|Caribbean Moon, 1987|
In 2009, I posted this comment on Facebook. I'm reminded of Kelly Presley again tonight as the Dodgers begin Game 7 of the World Series:
This is the time of the year I miss Kelly the most...the World Series and the start of the NBA season. He used to explicate every play for me, and, of course, tell me what the coaches and players should have done.
Shined On by His Grace
By Terri Elders
The sun will not harm you by day, nor the moon by night. The Lord will keep you from all harm—he will watch over your life. --Psalm 121: 6, 7
After weeks of training in Belize, my Peace Corps group swore in on Sunday evening, November 1, l987. We feasted on rice-and-beans, waggled our hips to punta rock, and took a zillion photographs.
Finally my friend, Kelly, approached. “Come on, I’ll walk you home. I’ve got an early bus in the morning.”

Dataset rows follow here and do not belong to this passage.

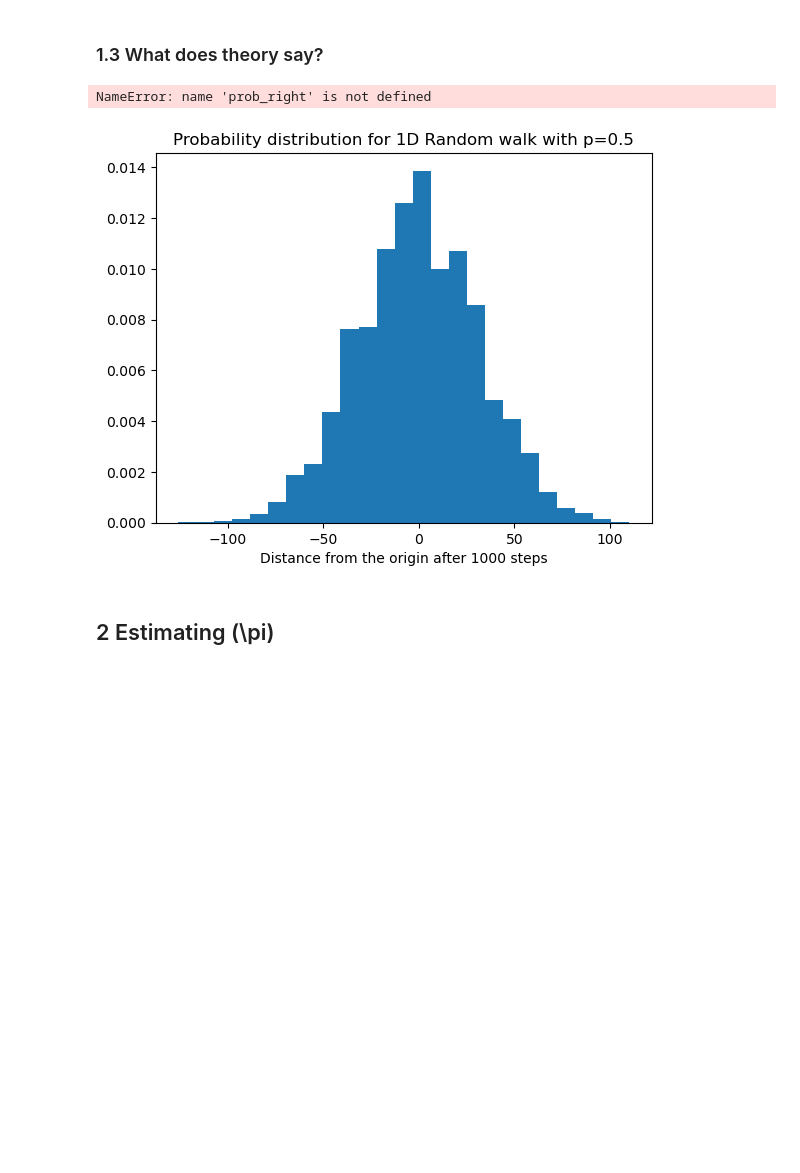
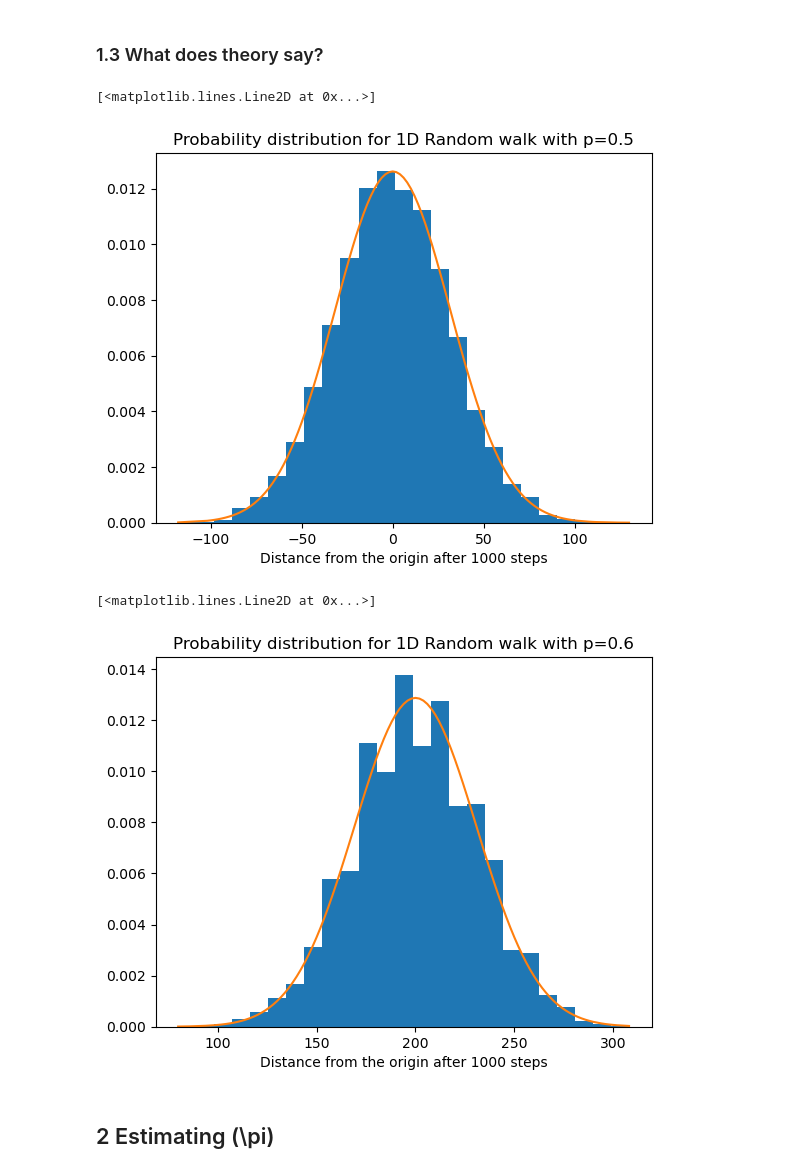
Before and after one commit to SPS-SP2273/learning-portfolio-Rizqancaffoor, a Jupyter notebook: random numbers/random_numbers_(good).ipynb, the cells around one changed output. Cells and saved outputs as stored; diff of their text form; code cells hidden in the pictures; blank space fills up the shorter version.

```diff
--- a/random numbers/random_numbers_(good).ipynb
+++ b/random numbers/random_numbers_(good).ipynb
@@ -98,25 +98,6 @@ Text(0.5, 1.0, 'Probability distribution for 1D Random walk with p=0.6')
 # %% [markdown]
 ### 1.3 What does theory say?
 # %%
-no_of_steps, p = 1_000, .5
-repeats = 10_000
-results = [brown_1d(prob_right=p, no_of_steps=no_of_steps)
-           for _ in range(repeats)]
-
-plt.hist(results, bins=25, density=True)
-plt.xlabel(f'Distance from the origin after {no_of_steps} steps')
-plt.title(f'Probability distribution for 1D Random walk with p={p}')
-
-def normal(x, m=0, s=1):
-    '''
-    Probability density function for the
-    Gaussian distribution.
-    '''
-    s2 = s**2
-    output = np.exp(-(x-m)**2/(2*s2))
-    output /= np.sqrt(2*np.pi*s2)
-    return output
-
 prob_left = 1 - prob_right                       # q = 1 -p
 mean = no_of_steps * (prob_right - prob_left)    # mean = N(p - q)
 sd = np.sqrt(4*no_of_steps*prob_right*prob_left) # sd = sqrt(4 N p q)
@@ -124,8 +105,38 @@ x = np.unique(results)                           # Numbers that form
                                                  # the x-axis
 plt.plot(x, normal(x, mean, sd), label='Theoretical')
 # %% [output]
-NameError: name 'prob_right' is not defined
+[<matplotlib.lines.Line2D at 0x...>]
-[figure, old version]
+[figure, new version]
+# %%
+no_of_steps, p = 1_000, .6
+repeats = 10_000
+results = [brown_1d(prob_right=p, no_of_steps=no_of_steps)
+           for _ in range(repeats)]
+
+plt.hist(results, bins=25, density=True)
+plt.xlabel(f'Distance from the origin after {no_of_steps} steps')
+plt.title(f'Probability distribution for 1D Random walk with p={p}')
+
+def normal(x, m=0, s=1):
+    '''
+    Probability density function for the
+    Gaussian distribution.
+    '''
+    s2 = s**2
+    output = np.exp(-(x-m)**2/(2*s2))
+    output /= np.sqrt(2*np.pi*s2)
+    return output
+
+prob_right = .6
+prob_left = 1 - prob_right                       # q = 1 -p
+mean = no_of_steps * (prob_right - prob_left)    # mean = N(p - q)
+sd = np.sqrt(4*no_of_steps*prob_right*prob_left) # sd = sqrt(4 N p q)
+x = np.unique(results)                           # Numbers that form
+                                                 # the x-axis
+plt.plot(x, normal(x, mean, sd), label='Theoretical')
+# %% [output]
+[<matplotlib.lines.Line2D at 0x...>]
+[figure, added]
 # %% [markdown]
 ## 2 Estimating \(\pi\)
 # %% [markdown]
```
Also changed, not shown: parts of 10 cells of this notebook.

We hugged everybody, wishing them good luck. I’d be working at the Council of Churches in the Mesopotamia neighborhood of Belize City, so I’d stay right in town. Most everybody else would move to rural areas. We’d joked about our jobs beginning on Monday, the Day of the Dead.
Though we’d been warned about muggers lurking in the shadows, Kelly insisted we didn’t need a cab.

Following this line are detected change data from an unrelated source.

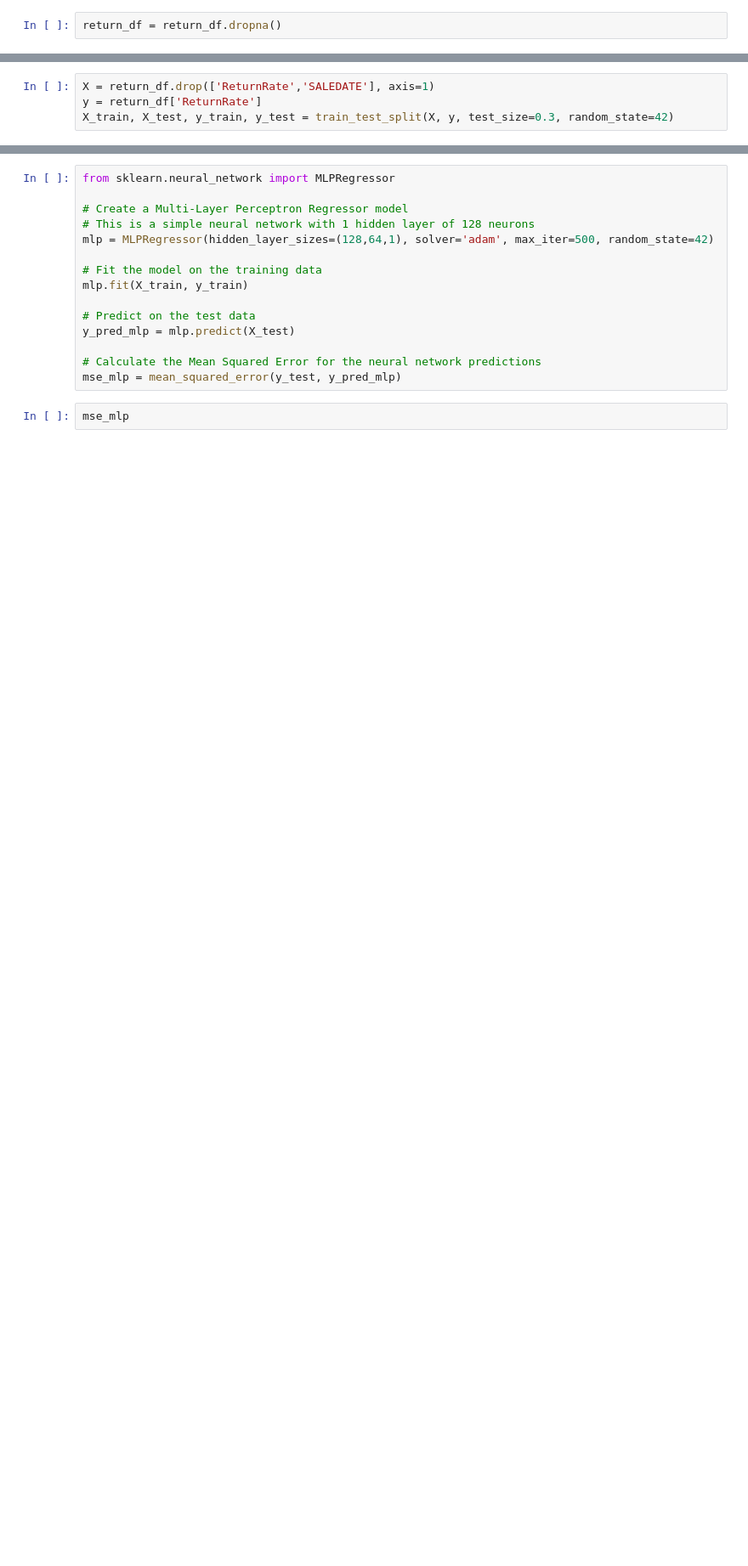
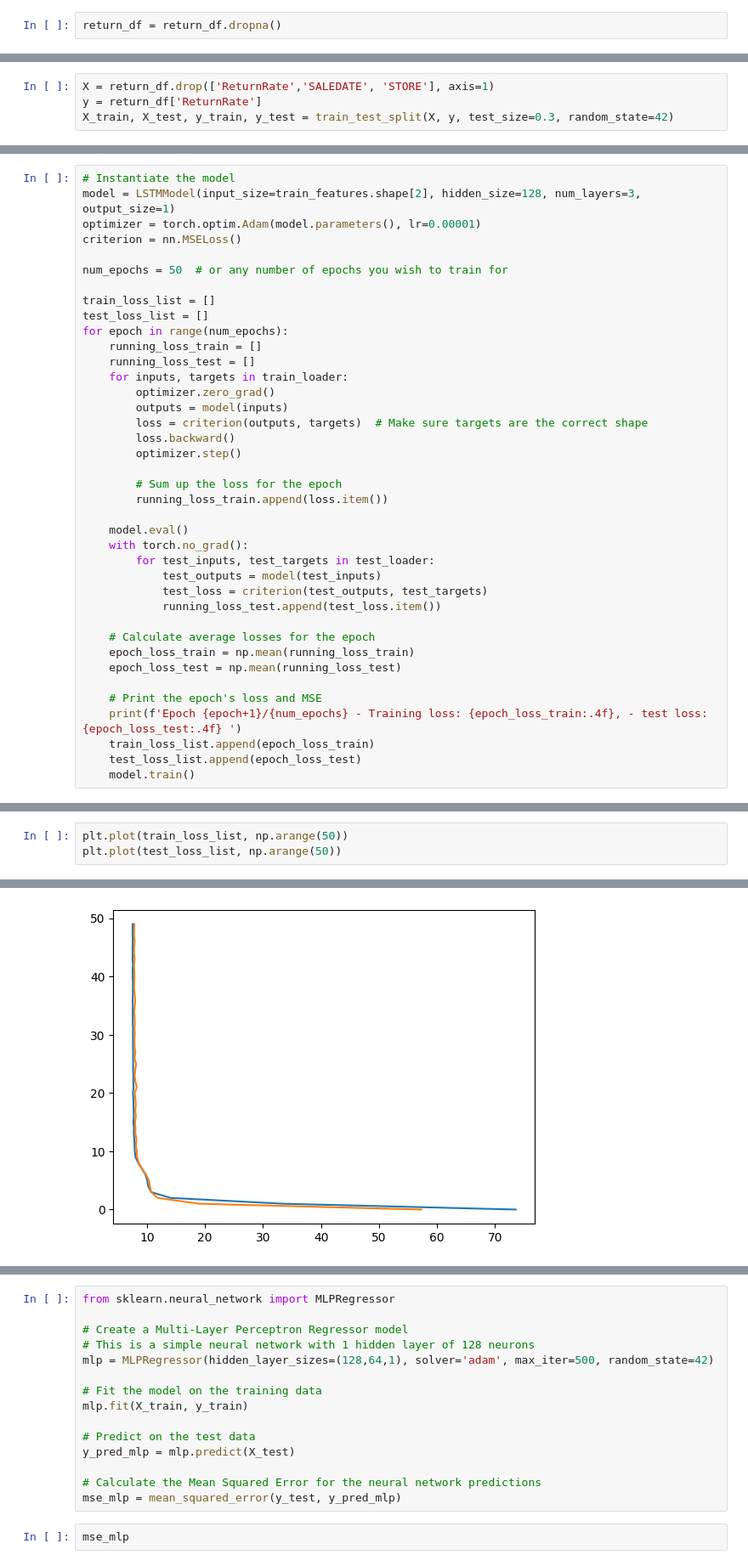
Before and after one commit to MSIA/MLDS400_group014, a Jupyter notebook: modeling/modelings.ipynb, the cells around one changed output, grey strips where cells are left out. Shown at 85% size. Cells and saved outputs as stored; diff of their text form; blank space fills up the shorter version.

```diff
--- a/modeling/modelings.ipynb
+++ b/modeling/modelings.ipynb
@@ -17,4 +23,4 @@ return_df = return_df.dropna()
 # %%
-X = return_df.drop(['ReturnRate','SALEDATE'], axis=1)
+X = return_df.drop(['ReturnRate','SALEDATE', 'STORE'], axis=1)
 y = return_df['ReturnRate']
 X_train, X_test, y_train, y_test = train_test_split(X, y, test_size=0.3, random_state=42)
@@ -64,0 +172,39 @@ plt.show()
+# %%
+# Instantiate the model
+model = LSTMModel(input_size=train_features.shape[2], hidden_size=128, num_layers=3, output_size=1)
+optimizer = torch.optim.Adam(model.parameters(), lr=0.00001)
+criterion = nn.MSELoss()
+
+num_epochs = 50  # or any number of epochs you wish to train for
+
+train_loss_list = []
+test_loss_list = []
+for epoch in range(num_epochs):
+    running_loss_train = []
+    running_loss_test = []
+    for inputs, targets in train_loader:
+        optimizer.zero_grad()
+        outputs = model(inputs)
+        loss = criterion(outputs, targets)  # Make sure targets are the correct shape
+        loss.backward()
+        optimizer.step()
+
+        # Sum up the loss for the epoch
+        running_loss_train.append(loss.item())
+
+    model.eval()
+    with torch.no_grad():
+        for test_inputs, test_targets in test_loader:
+            test_outputs = model(test_inputs)
+            test_loss = criterion(test_outputs, test_targets)
+            running_loss_test.append(test_loss.item())
+
+    # Calculate average losses for the epoch
+    epoch_loss_train = np.mean(running_loss_train)
+    epoch_loss_test = np.mean(running_loss_test)
+
+    # Print the epoch's loss and MSE
+    print(f'Epoch {epoch+1}/{num_epochs} - Training loss: {epoch_loss_train:.4f}, - test loss: {epoch_loss_test:.4f} ')
+    train_loss_list.append(epoch_loss_train)
+    test_loss_list.append(epoch_loss_test)
+    model.train()
@@ -64,0 +240,4 @@ plt.show()
+# %%
+plt.plot(train_loss_list, np.arange(50))
+plt.plot(test_loss_list, np.arange(50))
+# %% [output]
@@ -64,0 +245 @@ plt.show()
+[figure, added]
```
Also changed, not shown: parts of 27 cells of this notebook, 2 other files.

“It’s just a few blocks, it’s still early, and we don’t look like tourists,” he claimed.
The harvest moon shimmered high over Caribbean Shores as we walked up Baymen Avenue toward our host homes. The air grew fragrant with frangipani, a welcome contrast to the odors emanating from the open sewers we’d recently passed.
Nonetheless, I grew uneasy as we passed a knot of what the locals called base boys, unemployed youth who gathered on corners to hassle passers-by for a shilling or two. I glimpsed a few glancing at us, then nudging one another.
As we neared a corner I heard quickening footsteps and two young men rushed up. One swung a bat at Kelly’s head. The other thumped something against my arm, then grabbed my shoulder bag and yanked. The strap twisted around my wrist, and I was jerked to the ground. As soon as my assailant could free the bag, the pair sprinted off toward the sea.
As I leaned over my friend, I realized that this was my darkest moment yet. Even as I wondered if either of us would survive, I realized the irony of the moment…just as we were about to begin realizing our dream of service, we’d been assaulted.
Kelly’s eyes were closed, but he breathed steadily. I noticed dark blotches on his shirt, and then realized that blood was spurting from my arm. I’d taken first aid so knew I had to stop the bleeding since an artery had been nicked.
“Lord, let me live long enough to get help,” I prayed, struggling to my feet. I ran several yards, shouting for help. Lights flickered on in surrounding homes, and people thundered down the wooden staircases.
“We’ve been attacked. I’ve been stabbed. Somebody please help me tear up my slip to make a tourniquet.”
While they ripped and wrapped, I stared up at the brilliant moon. Suddenly I no longer feared the outcome of the attack. Its light beamed down reassurance that the Lord would see and protect us. I felt convinced we would survive.
A police car arrived. “Please take us to the hospital,” I asked, “and let the Peace Corps director know we’re there.”
We survived. A stateside ambulance jet arrived to ferry us to Florida where I immediately underwent an emergency bypass operation. Eventually Kelly had plastic surgery to repair his forehead.
“It’s a miracle we didn’t die,” Kelly later remarked.
“The reassuring moonlight convinced me the Lord had other plans for us.”
Against all odds we both returned to Belize and successfully served our terms. Jointly we made a lasting impact on social services there. I believe we did the Lord proud.
When things look dark, I remember to repeat this prayer: Dear Lord, keep your light shining on me today. Keep me safe in both the sunlight and the moonlight and guide me to do your will.
RIP, Kelly Charles Presley
|Kelly's family remember him, St. Louis, 2008|